■ **DESCRIPTION OF THE TASK**:
Nothing is to be altered; the data must be repeated exactly.

(Dataset records)
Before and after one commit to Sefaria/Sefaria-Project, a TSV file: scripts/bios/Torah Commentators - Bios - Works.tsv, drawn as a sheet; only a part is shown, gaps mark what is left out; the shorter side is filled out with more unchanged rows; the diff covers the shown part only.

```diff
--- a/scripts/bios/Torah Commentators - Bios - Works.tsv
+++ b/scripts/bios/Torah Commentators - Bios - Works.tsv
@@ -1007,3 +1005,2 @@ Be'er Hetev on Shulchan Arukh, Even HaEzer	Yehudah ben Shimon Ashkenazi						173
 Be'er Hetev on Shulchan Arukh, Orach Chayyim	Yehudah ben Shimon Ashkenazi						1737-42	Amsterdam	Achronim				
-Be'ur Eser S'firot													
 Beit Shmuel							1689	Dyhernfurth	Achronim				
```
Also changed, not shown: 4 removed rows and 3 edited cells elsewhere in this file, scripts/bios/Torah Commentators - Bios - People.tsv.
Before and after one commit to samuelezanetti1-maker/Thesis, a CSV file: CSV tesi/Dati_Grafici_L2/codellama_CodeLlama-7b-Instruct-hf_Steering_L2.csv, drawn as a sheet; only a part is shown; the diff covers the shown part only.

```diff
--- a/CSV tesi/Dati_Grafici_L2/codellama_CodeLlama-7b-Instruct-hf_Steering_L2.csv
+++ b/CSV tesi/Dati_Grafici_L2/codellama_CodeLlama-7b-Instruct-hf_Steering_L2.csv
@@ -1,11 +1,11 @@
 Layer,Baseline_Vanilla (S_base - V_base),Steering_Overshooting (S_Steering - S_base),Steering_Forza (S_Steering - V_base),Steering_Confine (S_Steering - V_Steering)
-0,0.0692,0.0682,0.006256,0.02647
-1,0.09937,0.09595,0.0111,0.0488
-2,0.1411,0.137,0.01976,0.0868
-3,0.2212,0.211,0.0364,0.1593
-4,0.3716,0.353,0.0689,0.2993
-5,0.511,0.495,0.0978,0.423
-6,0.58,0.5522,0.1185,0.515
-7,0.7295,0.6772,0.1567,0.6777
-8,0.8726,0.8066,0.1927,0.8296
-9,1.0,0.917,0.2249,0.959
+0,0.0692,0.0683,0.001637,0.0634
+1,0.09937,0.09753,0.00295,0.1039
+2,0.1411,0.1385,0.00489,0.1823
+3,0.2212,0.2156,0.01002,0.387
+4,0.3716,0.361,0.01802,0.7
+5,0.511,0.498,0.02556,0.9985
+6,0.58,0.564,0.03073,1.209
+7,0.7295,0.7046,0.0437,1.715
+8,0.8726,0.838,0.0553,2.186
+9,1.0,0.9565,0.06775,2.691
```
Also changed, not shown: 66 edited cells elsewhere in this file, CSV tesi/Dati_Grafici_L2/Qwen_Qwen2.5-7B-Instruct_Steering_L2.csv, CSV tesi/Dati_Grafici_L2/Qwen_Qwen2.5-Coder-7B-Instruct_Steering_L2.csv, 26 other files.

■ **SOLUTION**:
Before and after one commit to Sefaria/Sefaria-Project, a TSV file: scripts/bios/Torah Commentators - Bios - Works.tsv, drawn as a sheet; only a part is shown, gaps mark what is left out; the shorter side is filled out with more unchanged rows; the diff covers the shown part only.

```diff
--- a/scripts/bios/Torah Commentators - Bios - Works.tsv
+++ b/scripts/bios/Torah Commentators - Bios - Works.tsv
@@ -1007,3 +1005,2 @@ Be'er Hetev on Shulchan Arukh, Even HaEzer	Yehudah ben Shimon Ashkenazi						173
 Be'er Hetev on Shulchan Arukh, Orach Chayyim	Yehudah ben Shimon Ashkenazi						1737-42	Amsterdam	Achronim				
-Be'ur Eser S'firot													
 Beit Shmuel							1689	Dyhernfurth	Achronim				
```
Also changed, not shown: 4 removed rows and 3 edited cells elsewhere in this file, scripts/bios/Torah Commentators - Bios - People.tsv.
Before and after one commit to samuelezanetti1-maker/Thesis, a CSV file: CSV tesi/Dati_Grafici_L2/codellama_CodeLlama-7b-Instruct-hf_Steering_L2.csv, drawn as a sheet; only a part is shown; the diff covers the shown part only.

```diff
--- a/CSV tesi/Dati_Grafici_L2/codellama_CodeLlama-7b-Instruct-hf_Steering_L2.csv
+++ b/CSV tesi/Dati_Grafici_L2/codellama_CodeLlama-7b-Instruct-hf_Steering_L2.csv
@@ -1,11 +1,11 @@
 Layer,Baseline_Vanilla (S_base - V_base),Steering_Overshooting (S_Steering - S_base),Steering_Forza (S_Steering - V_base),Steering_Confine (S_Steering - V_Steering)
-0,0.0692,0.0682,0.006256,0.02647
-1,0.09937,0.09595,0.0111,0.0488
-2,0.1411,0.137,0.01976,0.0868
-3,0.2212,0.211,0.0364,0.1593
-4,0.3716,0.353,0.0689,0.2993
-5,0.511,0.495,0.0978,0.423
-6,0.58,0.5522,0.1185,0.515
-7,0.7295,0.6772,0.1567,0.6777
-8,0.8726,0.8066,0.1927,0.8296
-9,1.0,0.917,0.2249,0.959
+0,0.0692,0.0683,0.001637,0.0634
+1,0.09937,0.09753,0.00295,0.1039
+2,0.1411,0.1385,0.00489,0.1823
+3,0.2212,0.2156,0.01002,0.387
+4,0.3716,0.361,0.01802,0.7
+5,0.511,0.498,0.02556,0.9985
+6,0.58,0.564,0.03073,1.209
+7,0.7295,0.7046,0.0437,1.715
+8,0.8726,0.838,0.0553,2.186
+9,1.0,0.9565,0.06775,2.691
```
Also changed, not shown: 66 edited cells elsewhere in this file, CSV tesi/Dati_Grafici_L2/Qwen_Qwen2.5-7B-Instruct_Steering_L2.csv, CSV tesi/Dati_Grafici_L2/Qwen_Qwen2.5-Coder-7B-Instruct_Steering_L2.csv, 26 other files.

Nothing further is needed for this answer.